Evading the draft is a criminal offence. And there are fears that the call-up will hit many more men than the numbers officially announced.
Sergei, a 26-year-old PhD student at a Russian university, has no military experience and says he shouldn’t be part of the mobilisation. But when he answered the door for his grocery delivery the night before the announcement, he found instead two men who handed him military papers to sign.
In Moscow, another man was looking for unconventional ways out. “Mental health or treatment for drug addiction look like good, cheap or perhaps even free options,” he told the BBC.
North Korea never sold arms to Russia, it says
Earlier in September, the US claimed Russia had been forced into buying weapons from North Korea to fuel its war in Ukraine, in violation of international sanctions.
But North Korea has now hit back at those claims as utterly untrue.
“We have never exported weapons or ammunition to Russia before and we will not plan to export them,” the state news agency said, echoing Moscow’s earlier denials. The reclusive state said the claims were nothing more than rumours spread to further US “political and military aims”.
The accusations and denials have been slightly muddy since the outset, with the US initially claiming millions of rounds” of ammunition and rockets could be included in the purchases
But officials later rowed back those statements, suggesting the deal had not gone through yet and it wasn’t clear if the materiel would actually be used in Ukraine or not.
British prisoners among hundreds released
Good news emerged for relatives of some of those captured in the war this week with a high-profile prisoner exchange – including five British man held prisoner by Russian-backed forces.
Fears had mounted that at least two of those men could have been facing a death sentence, as the others awaited trial.
But as part of a huge prisoner exchange, Aiden Aslin, John Harding, Dylan Healy, Andrew Hill and Shaun Pinner are returned to the UK on Thursday.
Their release was brokered by Saudi Arabia, at the same time as 215 Ukrainian soldiers were exchanged for 55 Russians.

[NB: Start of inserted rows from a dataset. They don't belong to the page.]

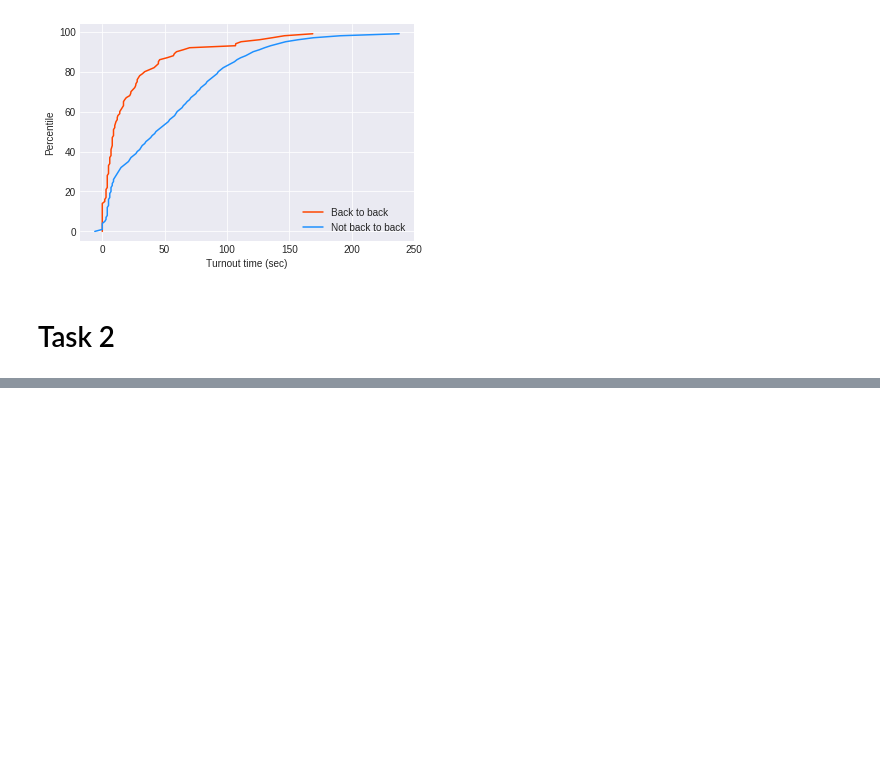
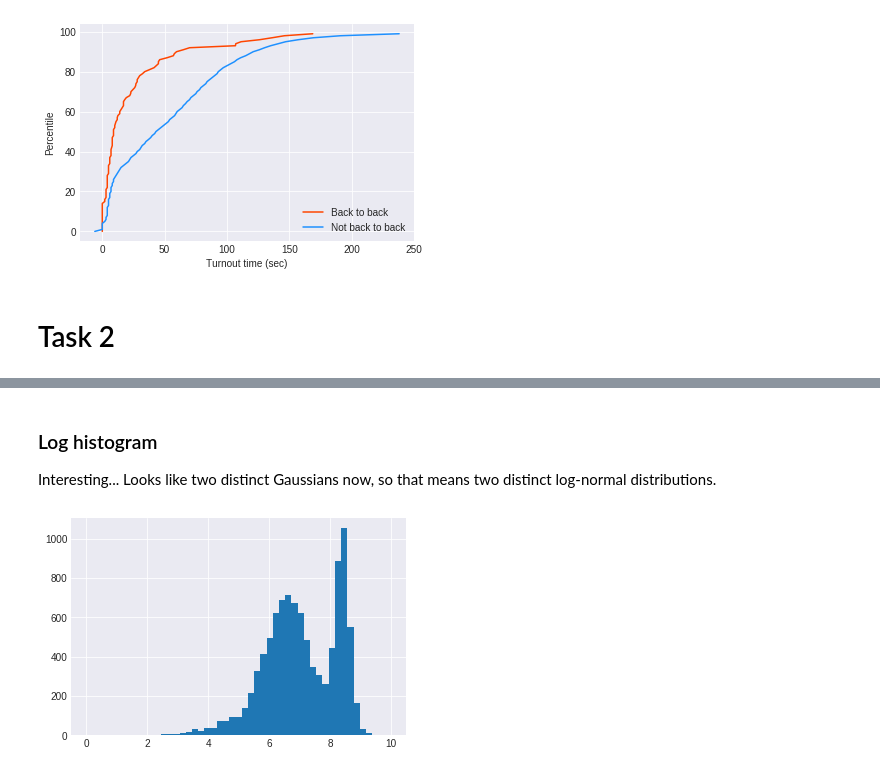
Before and after one commit to andersonad/PE_take_home, a Jupyter notebook: take_home_notebook.ipynb, the cells around one changed output, grey strips where cells are left out. Cells and saved outputs as stored; diff of their text form; code cells hidden in the pictures; blank space fills up the shorter version.

```diff
--- a/take_home_notebook.ipynb
+++ b/take_home_notebook.ipynb
@@ -156,0 +180,7 @@ on_scene[['time_on_scene','turnout_time']].corr()
+# %% [markdown]
+### Log histogram
+Interesting... Looks like two distinct Gaussians now, so that means two distinct log-normal distributions.
+# %%
+hist = plt.hist(np.log(call_time_df['call_duration']), bins = np.linspace(0,10,50))
+# %% [output]
+[figure, added]
```
Also changed, not shown: parts of 28 cells of this notebook.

Not everyone is happy with the significant exchange though- as Russia appears to have handed over commanders of the Azov regiment which garnered worldwide attention for its defence of Mariupol – but were portrayed as neo-Nazis in Russia.